» INPUT RECORDS
===

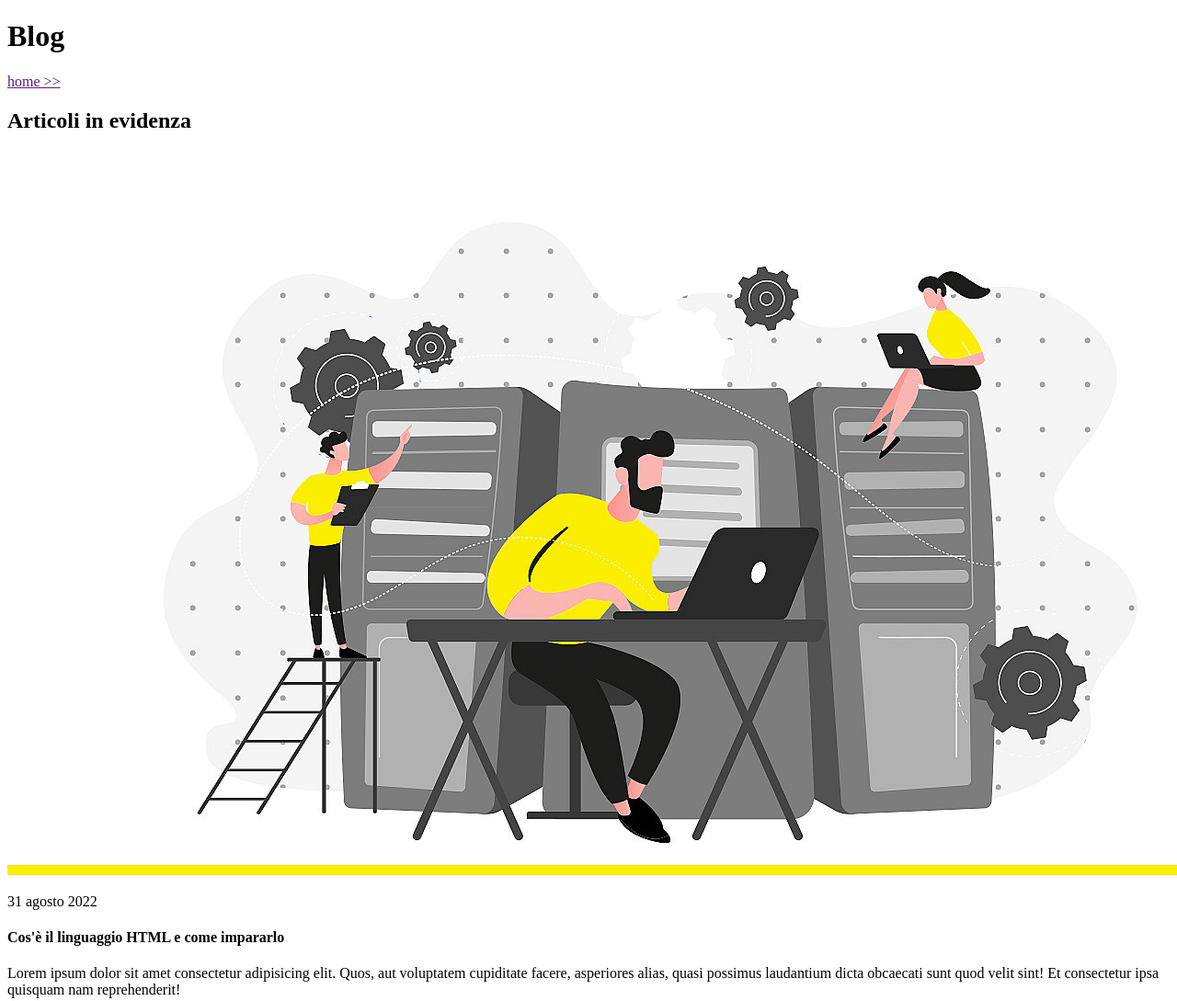
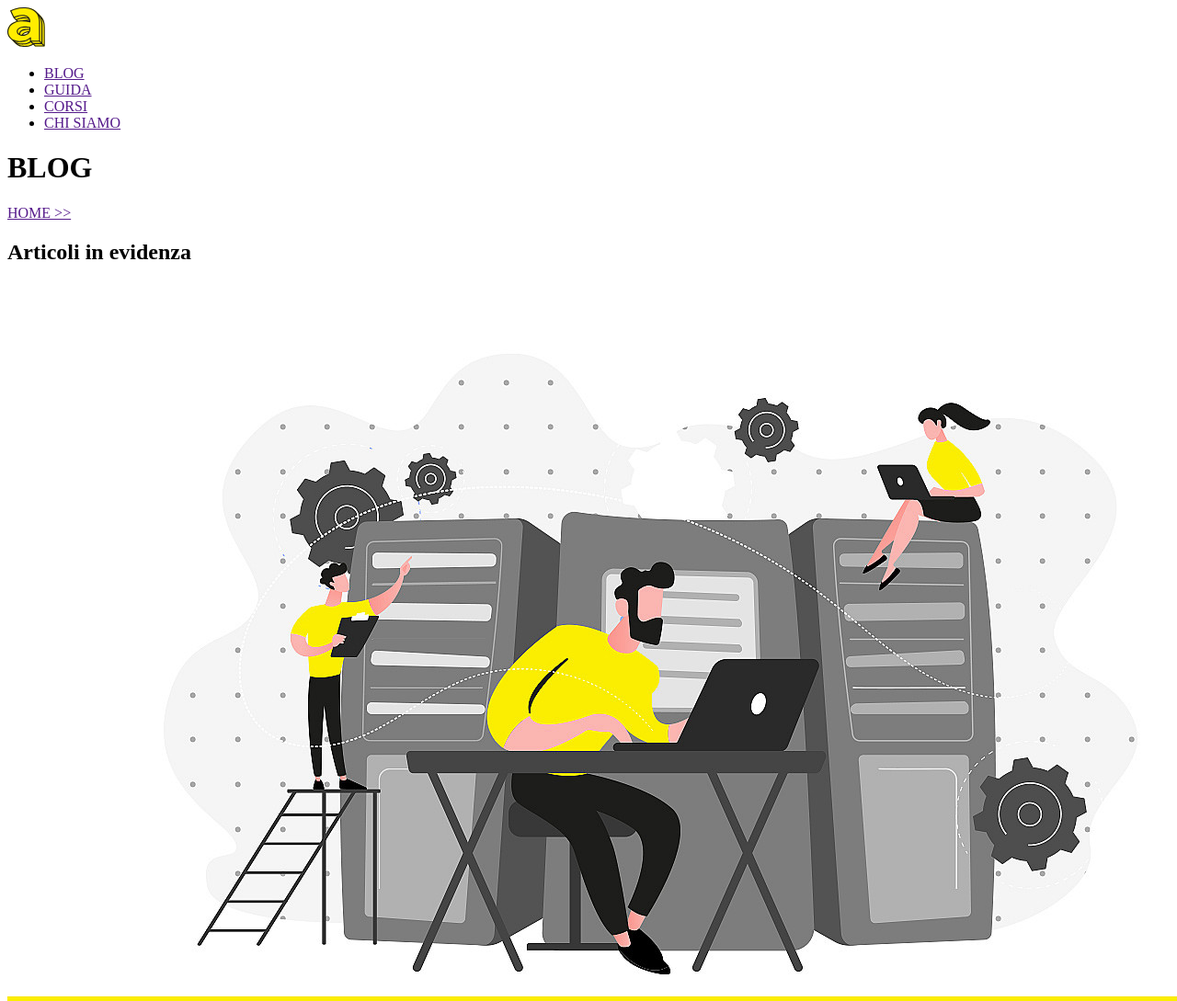
Before and after one commit to AliceAccillaro/accillaro-blog-aulab-test, a plain HTML site: page index.html in a window 1280 px wide. Shown: the top 1089 px of the page at 92% size. Drawn offline with Linux system fonts and the light colour scheme.

Commit message:
aggiunta tag semantici, creato header, navbar e logo

```diff
--- a/index.html
+++ b/index.html
@@ -6,40 +6,49 @@
     <title>Document</title>
 </head>
 <body>
+    <nav>
+        <img src="./media/aulab-logo-CZ5aNHEO.svg" alt="logo Aulab">
+        <ul>
+            <li><a href="">BLOG</a></li>
+            <li><a href="">GUIDA</a></li>
+            <li><a href="">CORSI</a></li>
+            <li><a href="">CHI SIAMO</a></li>
+        </ul>
+    </nav>
 
-    <div>
-        <h1>Blog</h1>
-        <a href="">home >></a>
-
+    <header>
+        <h1>BLOG</h1>
+        <a href="">HOME >></a>
+    </header>
     <!-- section articoli -->
-    <div>
+    <main>
         <h2>Articoli in evidenza</h2>
         <!-- articolo   1 -->
-        <div>
-            <img src="./media/img1.jpg" alt="immagine1">
+        <article>
+            <img src="./media/img1.jpg" alt="immagine 1">
             <p>31 agosto 2022</p>
             <h4>Cos'è il linguaggio HTML e come impararlo</h4>
             <p>Lorem ipsum dolor sit amet consectetur adipisicing elit. Quos, aut voluptatem cupiditate facere, asperiores alias, quasi possimus laudantium dicta obcaecati sunt quod velit sint! Et consectetur ipsa quisquam nam reprehenderit!</p>
             <button>leggi tutto</button>
-        </div>
+        </article>
 
         <!-- articolo 2 -->
-        <div>
-            <img src="./media/img2.jpg" alt="immagine2">
+        <article>
+            <img src="./media/img2.jpg" alt="immagine 2">
             <p>11 settembre 2021</p>
             <h4>Corso Javascript online: cosa c'è da sapere</h4>
             <p>Lorem ipsum dolor sit amet consectetur adipisicing elit. Quos, aut voluptatem cupiditate facere, asperiores alias, quasi possimus laudantium dicta obcaecati sunt quod velit sint! Et consectetur ipsa quisquam nam reprehenderit!</p>
             <button>leggi tutto</button>
-        </div>
+        </article>
 
         <!-- articolo 3 -->
-        <div>
-            <img src="./media/img3.jpg" alt="immagine1">
+        <article>
+            <img src="./media/img3.jpg" alt="immagine 3">
             <p>25 luglio 2020</p>
             <h4>Come imparare a programmare con un corso PHP</h4>
             <p>Lorem ipsum dolor sit amet consectetur adipisicing elit. Quos, aut voluptatem cupiditate facere, asperiores alias, quasi possimus laudantium dicta obcaecati sunt quod velit sint! Et consectetur ipsa quisquam nam reprehenderit!</p>
             <button>leggi tutto</button>
-        </div>
-    </div>
+        </article>
+    </main>
 </body>
 </html>
```
Also changed, not shown: media/aulab-logo-CZ5aNHEO.svg (added).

===

» TASK DESCRIPTION
Omit the pictures and reproduce the remaining material above exactly.

» FINISHED TASK
Before and after one commit to AliceAccillaro/accillaro-blog-aulab-test, a plain HTML site: page index.html in a window 1280 px wide. Shown: the top 1089 px of the page at 92% size. Drawn offline with Linux system fonts and the light colour scheme.

Commit message:
aggiunta tag semantici, creato header, navbar e logo

```diff
--- a/index.html
+++ b/index.html
@@ -6,40 +6,49 @@
     <title>Document</title>
 </head>
 <body>
+    <nav>
+        <img src="./media/aulab-logo-CZ5aNHEO.svg" alt="logo Aulab">
+        <ul>
+            <li><a href="">BLOG</a></li>
+            <li><a href="">GUIDA</a></li>
+            <li><a href="">CORSI</a></li>
+            <li><a href="">CHI SIAMO</a></li>
+        </ul>
+    </nav>
 
-    <div>
-        <h1>Blog</h1>
-        <a href="">home >></a>
-
+    <header>
+        <h1>BLOG</h1>
+        <a href="">HOME >></a>
+    </header>
     <!-- section articoli -->
-    <div>
+    <main>
         <h2>Articoli in evidenza</h2>
         <!-- articolo   1 -->
-        <div>
-            <img src="./media/img1.jpg" alt="immagine1">
+        <article>
+            <img src="./media/img1.jpg" alt="immagine 1">
             <p>31 agosto 2022</p>
             <h4>Cos'è il linguaggio HTML e come impararlo</h4>
             <p>Lorem ipsum dolor sit amet consectetur adipisicing elit. Quos, aut voluptatem cupiditate facere, asperiores alias, quasi possimus laudantium dicta obcaecati sunt quod velit sint! Et consectetur ipsa quisquam nam reprehenderit!</p>
             <button>leggi tutto</button>
-        </div>
+        </article>
 
         <!-- articolo 2 -->
-        <div>
-            <img src="./media/img2.jpg" alt="immagine2">
+        <article>
+            <img src="./media/img2.jpg" alt="immagine 2">
             <p>11 settembre 2021</p>
             <h4>Corso Javascript online: cosa c'è da sapere</h4>
             <p>Lorem ipsum dolor sit amet consectetur adipisicing elit. Quos, aut voluptatem cupiditate facere, asperiores alias, quasi possimus laudantium dicta obcaecati sunt quod velit sint! Et consectetur ipsa quisquam nam reprehenderit!</p>
             <button>leggi tutto</button>
-        </div>
+        </article>
 
         <!-- articolo 3 -->
-        <div>
-            <img src="./media/img3.jpg" alt="immagine1">
+        <article>
+            <img src="./media/img3.jpg" alt="immagine 3">
             <p>25 luglio 2020</p>
             <h4>Come imparare a programmare con un corso PHP</h4>
             <p>Lorem ipsum dolor sit amet consectetur adipisicing elit. Quos, aut voluptatem cupiditate facere, asperiores alias, quasi possimus laudantium dicta obcaecati sunt quod velit sint! Et consectetur ipsa quisquam nam reprehenderit!</p>
             <button>leggi tutto</button>
-        </div>
-    </div>
+        </article>
+    </main>
 </body>
 </html>
```
Also changed, not shown: media/aulab-logo-CZ5aNHEO.svg (added).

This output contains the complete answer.